Items from a dataset
■ ■ ■

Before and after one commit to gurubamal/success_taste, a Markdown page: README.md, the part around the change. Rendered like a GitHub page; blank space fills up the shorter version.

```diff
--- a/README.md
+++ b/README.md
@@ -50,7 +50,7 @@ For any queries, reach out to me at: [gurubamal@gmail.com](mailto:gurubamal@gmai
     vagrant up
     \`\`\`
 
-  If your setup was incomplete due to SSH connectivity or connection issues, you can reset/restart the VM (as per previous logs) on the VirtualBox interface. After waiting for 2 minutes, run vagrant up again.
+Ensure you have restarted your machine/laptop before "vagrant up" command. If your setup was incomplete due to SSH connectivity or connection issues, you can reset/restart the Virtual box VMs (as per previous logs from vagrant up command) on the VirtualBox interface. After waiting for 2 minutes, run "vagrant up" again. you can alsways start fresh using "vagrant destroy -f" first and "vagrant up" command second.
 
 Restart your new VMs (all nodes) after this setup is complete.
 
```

■ ■ ■

#### [PROBLEM TO WORK ON]
Would you copy all lines in the records where the string "gurubamal" appears?

#### [ANSWER BELOW]
Before and after one commit to gurubamal/success_taste, a Markdown page: README.md, the part around the change. Rendered like a GitHub page; blank space fills up the shorter version.
@@ -50,7 +50,7 @@ For any queries, reach out to me at: [gurubamal@gmail.com](mailto:gurubamal@gmai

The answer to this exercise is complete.